#### [Task to complete]
Exact copies of all entries are needed. Pictures are to be left out.

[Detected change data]
◆ ◆ ◆ ◆

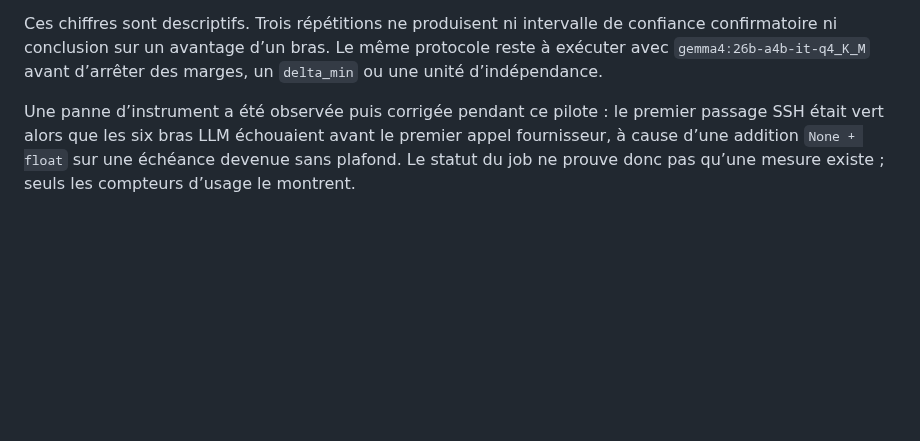
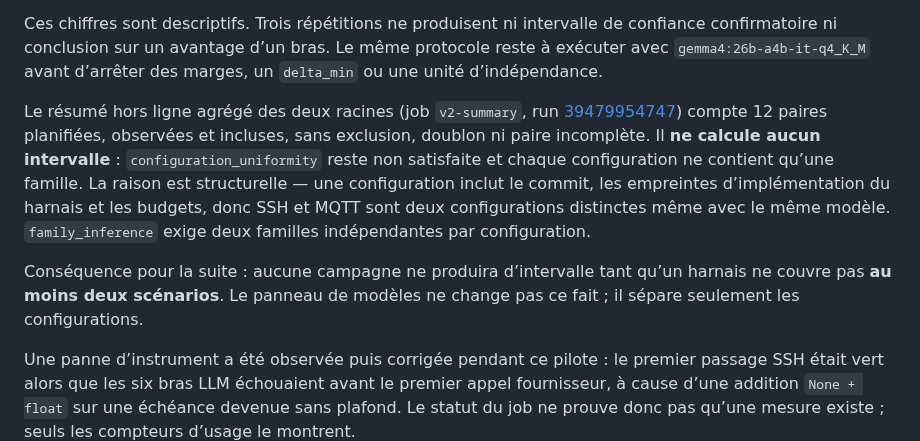
Before and after one commit to Tanguyvans/LANCE, a Markdown page: research/2026-10-12-recentrage-corpus/README.md, the part around the change. Rendered like a GitHub page; blank space fills up the shorter version.

```diff
--- a/research/2026-10-12-recentrage-corpus/README.md
+++ b/research/2026-10-12-recentrage-corpus/README.md
@@ -222,6 +222,20 @@ Ces chiffres sont descriptifs. Trois répétitions ne produisent ni intervalle d
 confiance confirmatoire ni conclusion sur un avantage d’un bras. Le même
 protocole reste à exécuter avec `gemma4:26b-a4b-it-q4_K_M` avant d’arrêter des
 marges, un `delta_min` ou une unité d’indépendance.
+
+Le résumé hors ligne agrégé des deux racines (job `v2-summary`, run
+[39479954747](https://github.com/Tanguyvans/LANCE/actions/runs/39479954747))
+compte 12 paires planifiées, observées et incluses, sans exclusion, doublon ni
+paire incomplète. Il **ne calcule aucun intervalle** : `configuration_uniformity`
+reste non satisfaite et chaque configuration ne contient qu’une famille. La
+raison est structurelle — une configuration inclut le commit, les empreintes
+d’implémentation du harnais et les budgets, donc SSH et MQTT sont deux
+configurations distinctes même avec le même modèle. `family_inference` exige
+deux familles indépendantes par configuration.
+
+Conséquence pour la suite : aucune campagne ne produira d’intervalle tant qu’un
+harnais ne couvre pas **au moins deux scénarios**. Le panneau de modèles ne
+change pas ce fait ; il sépare seulement les configurations.
 
 Une panne d’instrument a été observée puis corrigée pendant ce pilote : le
 premier passage SSH était vert alors que les six bras LLM échouaient avant le
```
Also changed, not shown: docs/benchmark/agent-vs-automation-cli.md (+10 -0 lines), objectifs/ETAT-COURANT.md (+20 -4 lines).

◆ ◆ ◆ ◆

#### [Task response]
Before and after one commit to Tanguyvans/LANCE, a Markdown page: research/2026-10-12-recentrage-corpus/README.md, the part around the change. Rendered like a GitHub page; blank space fills up the shorter version.

```diff
--- a/research/2026-10-12-recentrage-corpus/README.md
+++ b/research/2026-10-12-recentrage-corpus/README.md
@@ -222,6 +222,20 @@ Ces chiffres sont descriptifs. Trois répétitions ne produisent ni intervalle d
 confiance confirmatoire ni conclusion sur un avantage d’un bras. Le même
 protocole reste à exécuter avec `gemma4:26b-a4b-it-q4_K_M` avant d’arrêter des
 marges, un `delta_min` ou une unité d’indépendance.
+
+Le résumé hors ligne agrégé des deux racines (job `v2-summary`, run
+[39479954747](https://github.com/Tanguyvans/LANCE/actions/runs/39479954747))
+compte 12 paires planifiées, observées et incluses, sans exclusion, doublon ni
+paire incomplète. Il **ne calcule aucun intervalle** : `configuration_uniformity`
+reste non satisfaite et chaque configuration ne contient qu’une famille. La
+raison est structurelle — une configuration inclut le commit, les empreintes
+d’implémentation du harnais et les budgets, donc SSH et MQTT sont deux
+configurations distinctes même avec le même modèle. `family_inference` exige
+deux familles indépendantes par configuration.
+
+Conséquence pour la suite : aucune campagne ne produira d’intervalle tant qu’un
+harnais ne couvre pas **au moins deux scénarios**. Le panneau de modèles ne
+change pas ce fait ; il sépare seulement les configurations.
 
 Une panne d’instrument a été observée puis corrigée pendant ce pilote : le
 premier passage SSH était vert alors que les six bras LLM échouaient avant le
```
Also changed, not shown: docs/benchmark/agent-vs-automation-cli.md (+10 -0 lines), objectifs/ETAT-COURANT.md (+20 -4 lines).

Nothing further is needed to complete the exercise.